Last year marked 40 years since the first HIV diagnosis and the start of the HIV pandemic. Much has changed in this time: HIV is now a manageable, chronic illness, and people with HIV have the same life expectancy as those without HIV. There are highly effective and tolerable daily medications which manage the virus, and preventatives that can be taken to decrease the chance of HIV acquisition.
Below we’ll outline some of the key terms in management and prevention of HIV that have led Australia to having a 48% decrease in HIV notifications since 2010.
HIV and AIDS
Human Immonodeficiency Virus (HIV) is a virus that affects the immune system of the body. Over time, if HIV is not managed, you can develop severe immune deficiency - meaning your body can no longer defend itself against illnesses. This late stage of HIV infection is called AIDS - Acquired Immunodeficiency Syndrome. Like many STIs and Blood Borne Viruses, HIV can be spread through bodily fluids such as blood, semen, vaginal fluid and breast milk. You can prevent HIV infection by:
- Using condoms, dental dams and water-based lubricants during sex
- Using sterile equipment (that is not shared) for any injecting, tattooing or piercing practices
TasP – Treatment as Prevention
- There is ZERO risk of sexual transmission from someone on HIV treatment with an undetectable viral load.
- Once someone starts on HIV treatment – known as Anti-Retroviral Treatment (ART) – it can take 3 – 6 months for the amount of virus in their blood to be undetectable when tested.
- Once a person’s virus is undetectable or they are virally suppressed they cannot pass HIV onto to anyone else.
- There is now long-acting injectables available for HIV treatment, meaning rather than a pill(s) a day, people can opt for one injection every two months.
U = U – Undetectable Equals Untransmissible
The U=U Consensus statement was endorsed by Living Positive Victoria which outlined:
A person living with HIV who is on treatment and has an undetectable viral load cannot sexually transmit HIV.
- Based on research from studies around the world including HIV Prevention Trial Network (HPTN 052), Opposites Attract, the Swiss Statement and the PARTNER study sero-discordant couples in heterosexual and same-sex relationships did not transmit the virus to their partners if the HIV positive partner had a undetectable viral load.
- The official cut-off point for an undetectable viral load as defined by the WHO ranges from <50 copies/ml in high income countries to <1,000 copies/ml in low to middle-income countries.
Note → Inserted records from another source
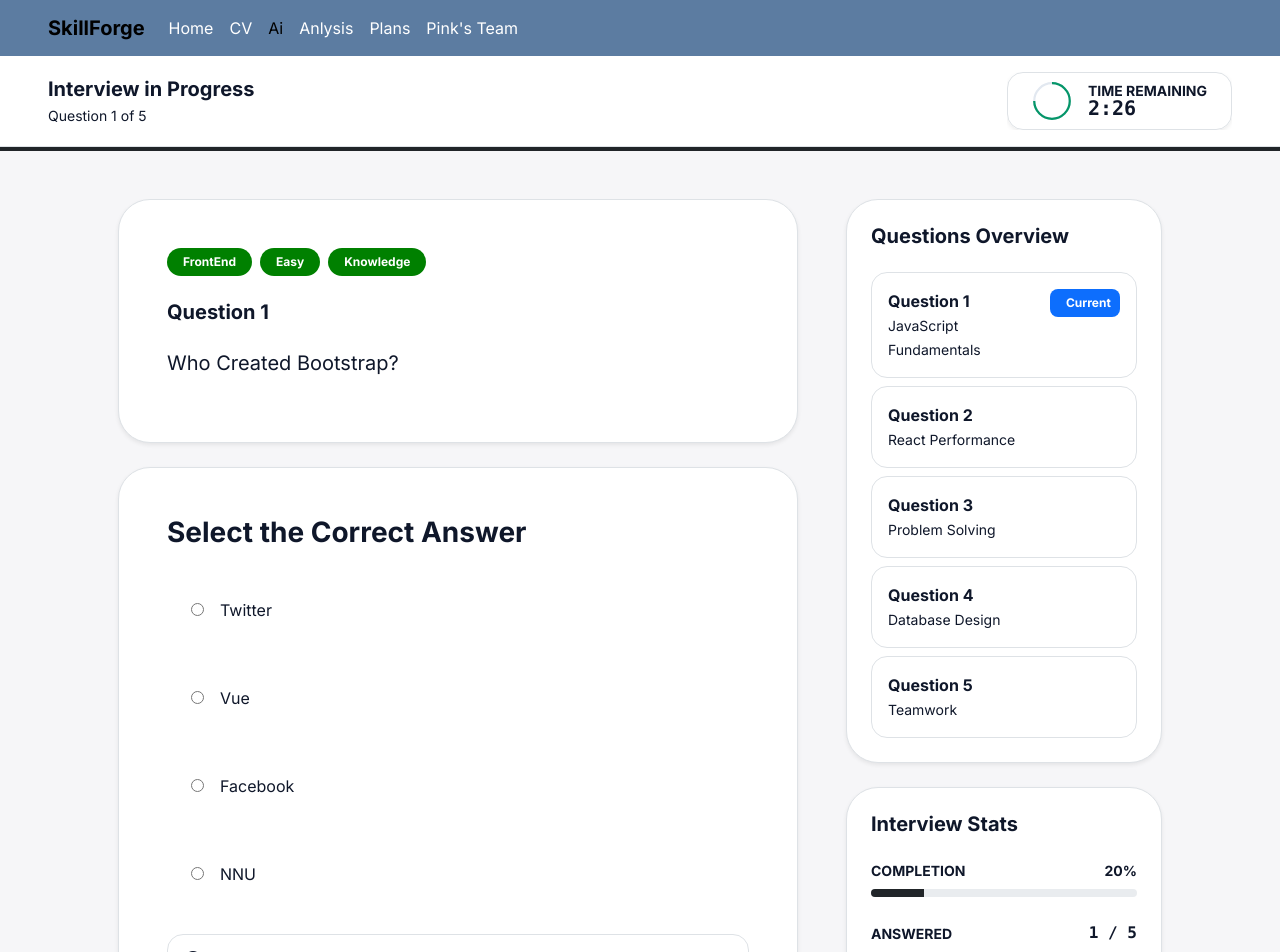
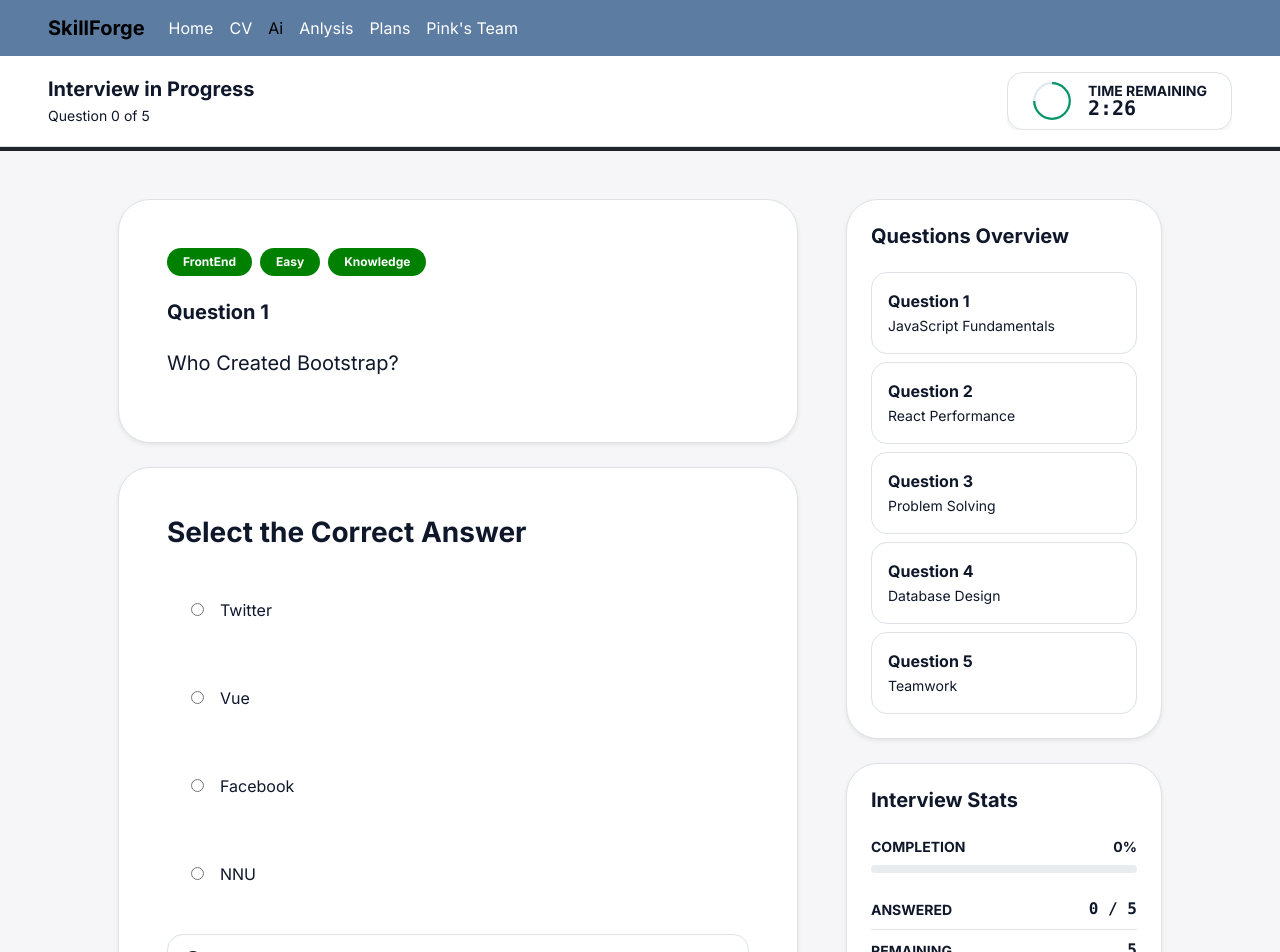
Before and after one commit to ahmadessawii06/skillforge, a React (Vite) app in the folder frontend/: page /ai in a window 1280 px wide. Shown: the top 952 px of the page. Built offline with nearby package versions, Linux system fonts and the light colour scheme.

Commit message:
update(frontend): remove InterviewStats and set question 1 as current

```diff
--- a/frontend/src/pages/ai/Ai.tsx
+++ b/frontend/src/pages/ai/Ai.tsx
@@ -9,9 +9,14 @@ const Ai: React.FC = () => {
   // State
   const [selectedAnswer, setSelectedAnswer] = useState<string | null>(null);
 
+
+  const completionZero = 0;
+  const answeredZero = 0;
+  const totalZero = 5;
+  const questionOne = 1;
   // Static data – Question 1 is now current
   const questions = [
-    { id: 1, title: 'JavaScript Fundamentals', completed: true, current: true },  // current changed to true
+    { id: 1, title: 'JavaScript Fundamentals', completed: true, current: false },  // current changed to false
     { id: 2, title: 'React Performance', completed: false, current: false },
     { id: 3, title: 'Problem Solving', completed: false, current: false },
     { id: 4, title: 'Database Design', completed: false, current: false },
@@ -73,7 +78,7 @@ const Ai: React.FC = () => {
           <div className="col-lg-8 d-flex flex-column gap-4">
             <QuestionCard
               tags={tags}
-              questionNumber={currentQuestionNumber}
+              questionNumber={questionOne}
               questionText={questionText}
             />
 
@@ -126,10 +131,17 @@ const Ai: React.FC = () => {
           {/* Right Column (1/3) */}
           <div className="col-lg-4 d-flex flex-column gap-4">
             <QuestionsOverview questions={questions} />
-            <InterviewStats
+            {/* <InterviewStats
               completionPercentage={completionPercentage}
               answeredCount={answeredCount}
               totalQuestions={totalQuestions}
+            /> */}
+
+
+             <InterviewStats
+              completionPercentage={completionZero}
+              answeredCount={answeredZero}
+              totalQuestions={totalZero}
             />
           </div>
         </div>
```
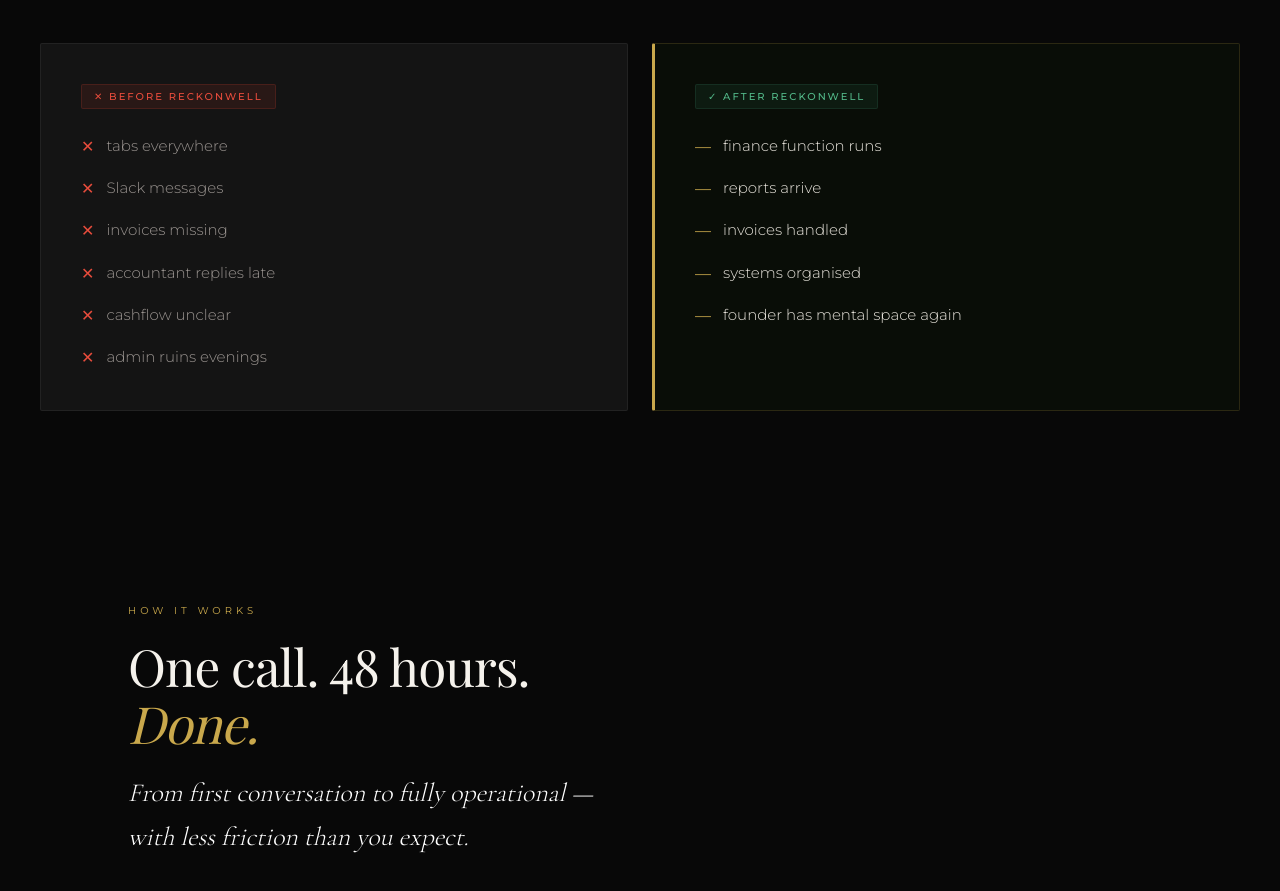
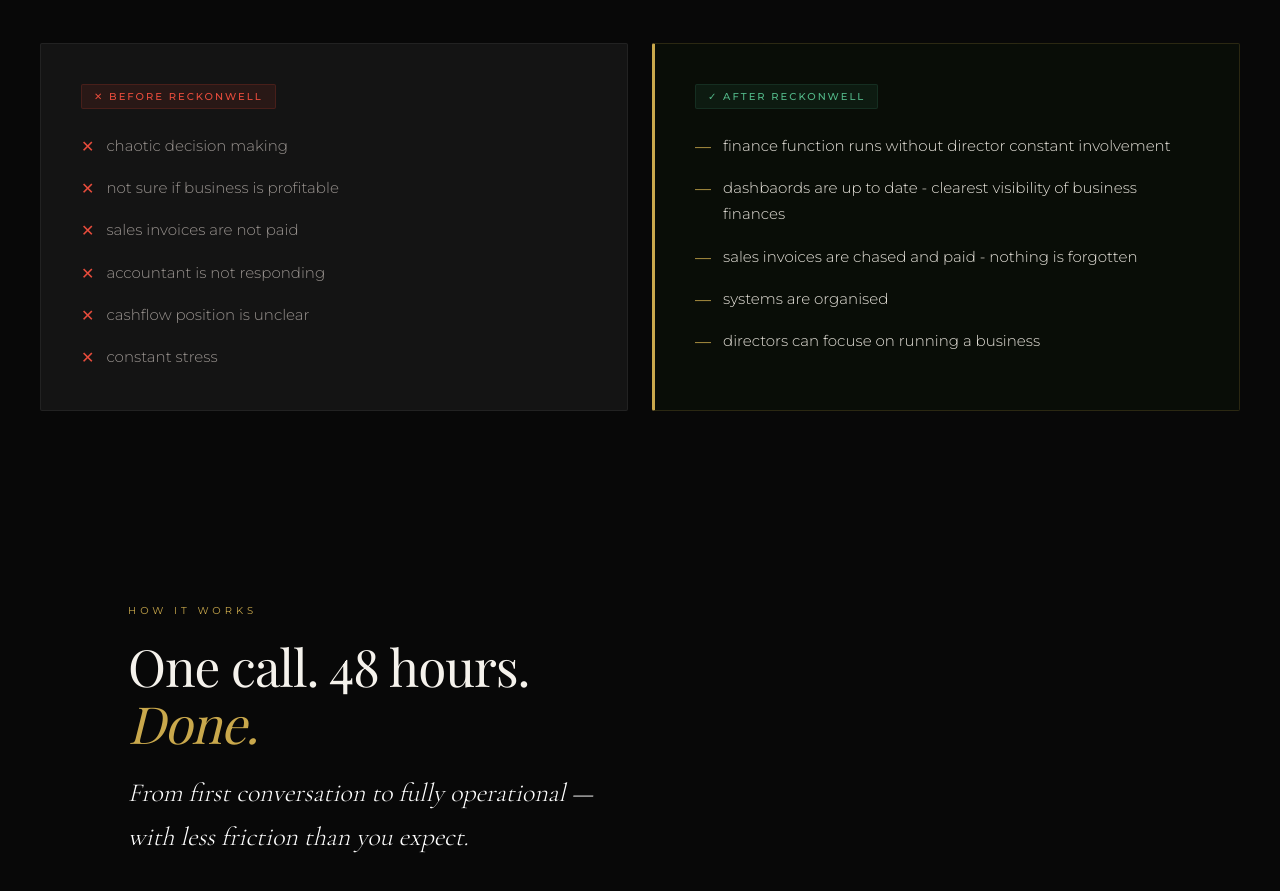
Before and after one commit to Vadim-SV/reckonwell, a Next.js app: page / in a window 1280 px wide. Shown: the part 2680-3571 px from the top of the page. Built offline with nearby package versions, Linux system fonts and the light colour scheme; no server answers.

Commit message:
Manual code change

```diff
--- a/src/app/components/WhyReckonwellSection.tsx
+++ b/src/app/components/WhyReckonwellSection.tsx
@@ -31,20 +31,20 @@ const pillars = [
 ];
 
 const withoutItems = [
-  'tabs everywhere',
-  'Slack messages',
-  'invoices missing',
-  'accountant replies late',
-  'cashflow unclear',
-  'admin ruins evenings',
+  'chaotic decision making',
+  'not sure if business is profitable',
+  'sales invoices are not paid',
+  'accountant is not responding',
+  'cashflow position is unclear',
+  'constant stress',
 ];
 
 const withItems = [
-  'finance function runs',
-  'reports arrive',
-  'invoices handled',
-  'systems organised',
-  'founder has mental space again',
+  'finance function runs without director constant involvement',
+  'dashbaords are up to date - clearest visibility of business finances',
+  'sales invoices are chased and paid - nothing is forgotten',
+  'systems are organised',
+  'directors can focuse on running a business',
 ];
 
 export default function WhyReckonwellSection() {
```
- In Australia an undetectable viral load is defined as under <200 copies/ml, which is also the measurement for viral suppression.
PEP – Post Exposure Prophylaxis
- PEP (Post-Exposure Prophylaxis) is a month-long course of anti-HIV (ART) drugs that may prevent HIV infection after a possible exposure
- The sooner someone starts PEP the better. It is most effective when started within 24 hours, but it must be started within 72 hours after a possible exposure to HIV.
- It takes a few days for HIV to become established in the body following exposure. PEP drugs given in this time may help the body’s immune system to stop the virus from replicating (multiplying) in the infected cells of the body. The cells that may originally have become infected would then die naturally within a short period of time without producing more copies of HIV.
- Studies estimate that PEP reduces HIV transmission by 81%.
PrEP – Pre-Exposure Prophylaxis
- The use of HIV medication by people at risk of HIV to prevent HIV infection before a possible exposure
- By taking PrEP, people who are HIV-negative (meaning they do not have HIV) can reduce the risk of getting HIV by 99%
- PrEP is a combination of two medications, tenofovir plus emtricitabine, that comes in a single tablet. PrEP works by preventing HIV from replicating in the body. After contact with the virus, the tenofovir and emtricitabine block the enzyme needed by the virus to replicate.
- PrEP can be taken daily, periodically or on-demand
- PrEP is only effective in preventing HIV and does not provide any protection against other STIs.
These advances have only been made possible through community-led action, advocacy and activism, peer to peer services, education and support, harm reduction strategies and scientific and medical breakthroughs. It is important to recognise the lives lost to HIV/AIDS and the unbelievable struggles the LGBTQ+ community faced in accessing care; we honour those generations and thank them for their work.
HIV transmission in Australia 2021, AFAO